… Cross Deep …

[osm_map lat=”51.445″ long=”-0.33″ zoom=”18″ width=”300″ height=”225″ map_border=”thin solid blue” theme=”ol” type=”Mapnik”] At the Cross Deep junction, they’re looking at including a new design for traffic lights which will give cyclists a head start, in an attempt to lower the level of conflict between transport modes (i.e. cars v. bicycles, bicycles v. pedestrians, etc.) This design is currently in testing at the Transport Research Laboratory, so we’ll need to wait on the results before we find out whether they’ll go ahead.

Also, the Cross Deep junction will apparently feature two 3m wide ‘general’ lanes, with a 2m wide cycle lane. This will ensure that anyone choosing to cycle on these sections will always be able to easily make their way to a safer position at the front of queuing traffic.

… & Parking and Railings

Not too much change here, partly because there’s no definite plan as to where all the cycle parking will go. There was some discussion around placing parking in the middle of King Street, like in Kensington High Street.

Kensington parking
Kensington parking (from Google Maps)

Obviously this wouldn’t be the only way to park, but it’s under consideration as an option. The removal of large sections of railing will also make a significant difference to the volume of cycle parking available in Twickenham, so if you have any strong opinions on where you think we should be parking, please tell us, and we’ll make sure it’s fed back to the council.

The removal will extend over almost every metre of railing present in Twickenham, including London Road and all the way to the station, which is going to be a huge improvement to the urban realm in the area, meaning you’ll be able to stop off more easily, and pedestrians will be able to cross at a point of their choosing, rather than being penned in to specific crossing points.

Some bonus tidbits

While we were there, we discussed some interesting background with the engineers. For example, they’ve surveyed the car parking provided in Twickenham, and they know that the main car parks have spare capacity at peak times.

They also discussed the impact that TfL requirements were having on planning and, interestingly for us, these seem very focussed on making sure buses can get through, which means that there’s a real change in direction from the ‘smoothing traffic flow‘ that has been a TfL stalwart for quite a while now.

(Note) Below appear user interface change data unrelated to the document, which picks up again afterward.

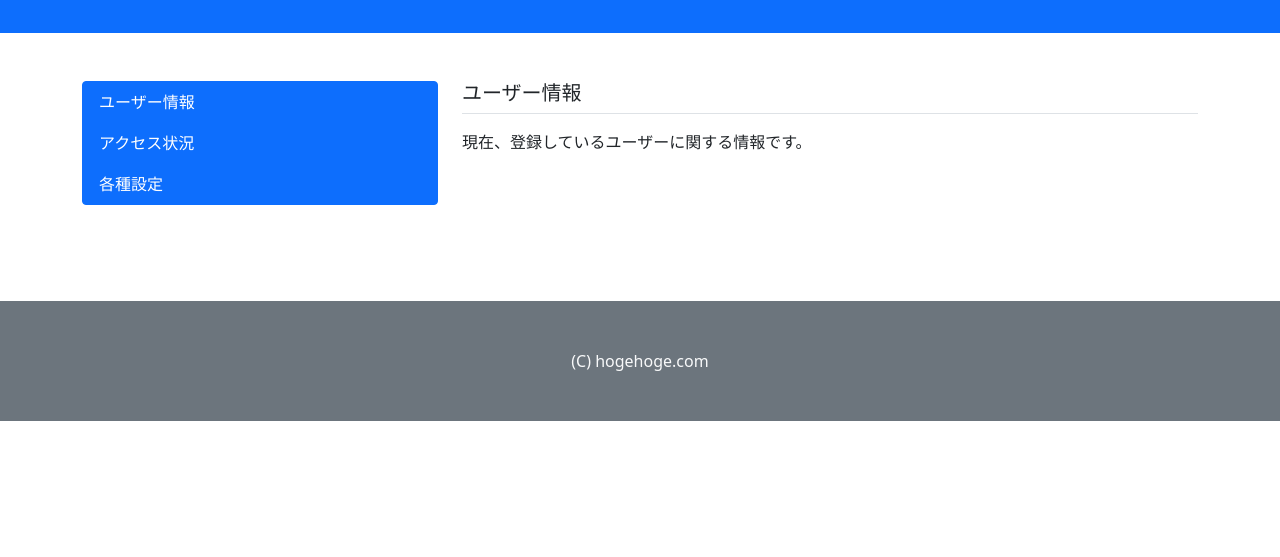
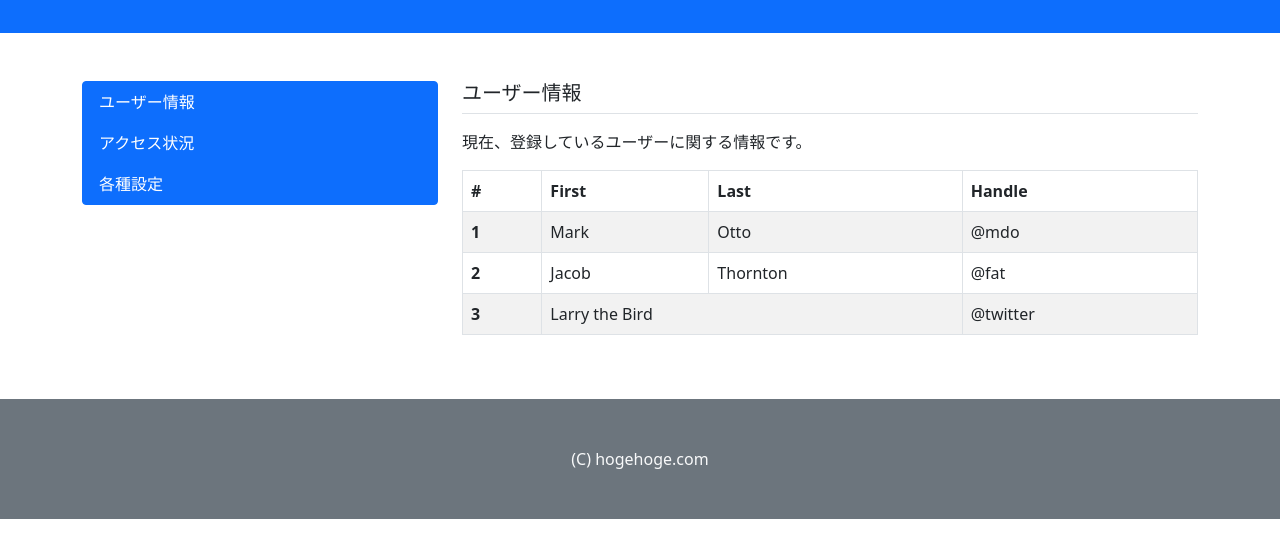
Before and after one commit to TakafumiTakuma/BootstrapRenshu, a plain HTML site: page index.html in a window 1280 px wide. Shown: the part 105-662 px from the top of the page. Drawn offline with nearby package versions, Linux system fonts and the light colour scheme.

Commit message:
表の追加

```diff
--- a/index.html
+++ b/index.html
@@ -28,6 +28,35 @@
         <section class="col-md-8">
             <h1 class="fs-5 border-bottom pb-2 mb-3">ユーザー情報</h1>
             <p>現在、登録しているユーザーに関する情報です。</p>
+            <table class="table table-striped table-bordered">
+                <thead>
+                    <tr>
+                        <th scope="col">#</th>
+                        <th scope="col">First</th>
+                        <th scope="col">Last</th>
+                        <th scope="col">Handle</th>
+                    </tr>
+                </thead>
+                <tbody>
+                    <tr>
+                        <th scope="row">1</th>
+                        <td>Mark</td>
+                        <td>Otto</td>
+                        <td>@mdo</td>
+                    </tr>
+                    <tr>
+                        <th scope="row">2</th>
+                        <td>Jacob</td>
+                        <td>Thornton</td>
+                        <td>@fat</td>
+                    </tr>
+                    <tr>
+                        <th scope="row">3</th>
+                        <td colspan="2">Larry the Bird</td>
+                        <td>@twitter</td>
+                    </tr>
+                </tbody>
+            </table>
         </section>
     </section>
 </div>
```
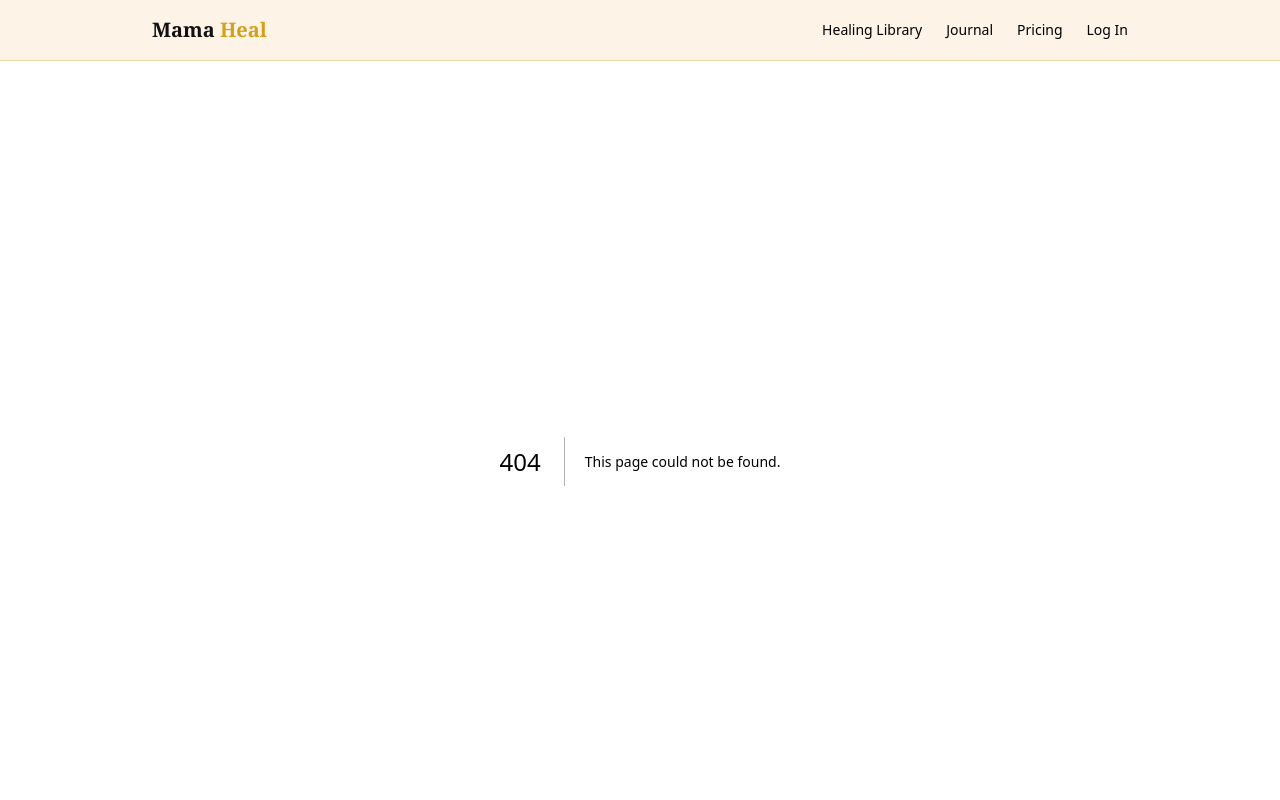
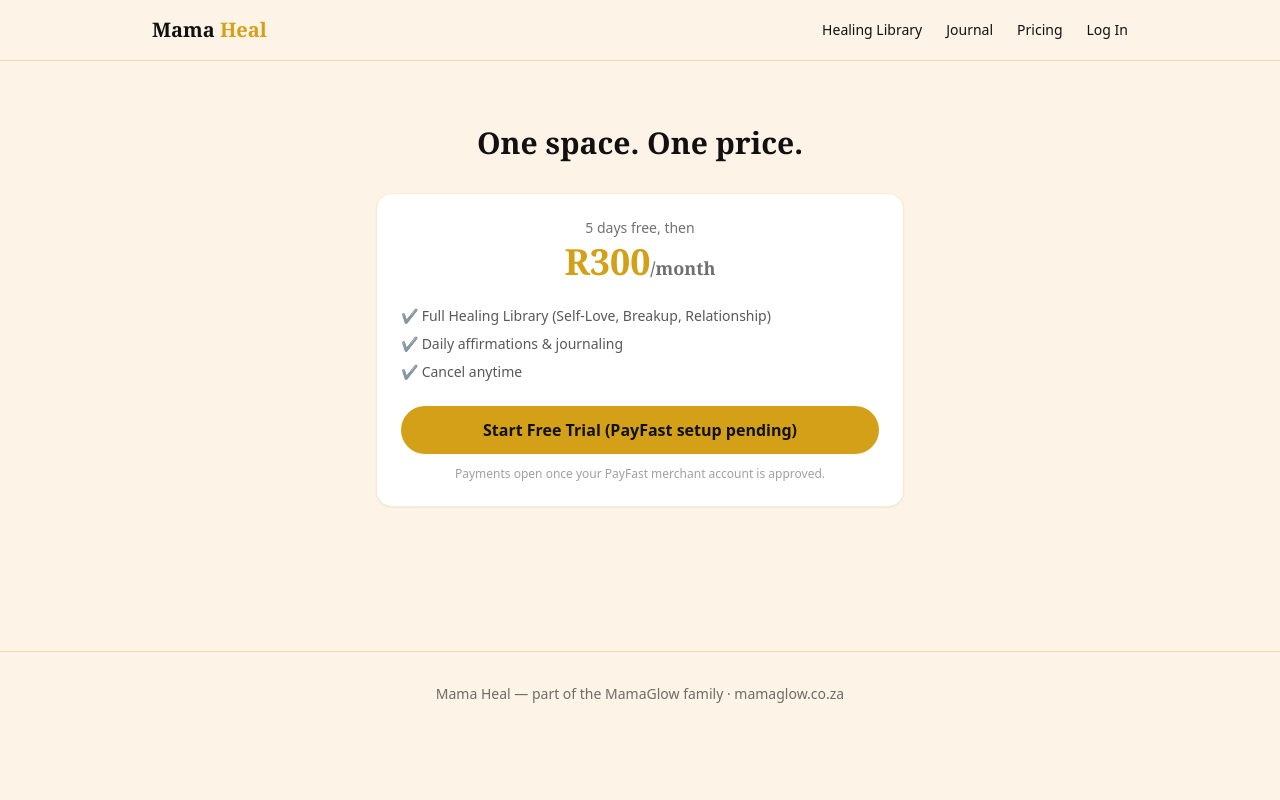
Before and after one commit to glowmama4-cloud/mama-heal, a Next.js app: page /pricing in a window 1280 px wide. Before the commit this address had no page. Shown: the top 800 px of the page. Built offline with nearby package versions, Linux system fonts and the light colour scheme.

Commit message:
Create page.js

```diff
--- /dev/null
+++ b/app/pricing/page.js
@@ -0,0 +1,26 @@
+export default function Pricing() {
+  return (
+    <div className="max-w-xl mx-auto px-6 py-16 text-center">
+      <h1 className="text-3xl font-serif font-bold mb-4">One space. One price.</h1>
+      <div className="card mt-8">
+        <p className="text-ink/60 text-sm mb-1">5 days free, then</p>
+        <p className="text-4xl font-serif font-bold text-gold">R300<span className="text-lg text-ink/60">/month</span></p>
+        <ul className="mt-6 text-left text-sm text-ink/70 space-y-2">
+          <li>✔ Full Healing Library (Self-Love, Breakup, Relationship)</li>
+          <li>✔ Daily affirmations & journaling</li>
+          <li>✔ Cancel anytime</li>
+        </ul>
+        <button
+          className="btn-gold w-full mt-6"
+          disabled
+          title="PayFast merchant account not yet connected"
+        >
+          Start Free Trial (PayFast setup pending)
+        </button>
+        <p className="text-xs text-ink/40 mt-3">
+          Payments open once your PayFast merchant account is approved.
+        </p>
+      </div>
+    </div>
+  )
+}
```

Finally, it sounds like traffic volumes in Twickenham have been falling for a while now – we’ll try to get the figures for this, but it’ll make interesting reading, when considered against the plans for how traffic flows through the town centre.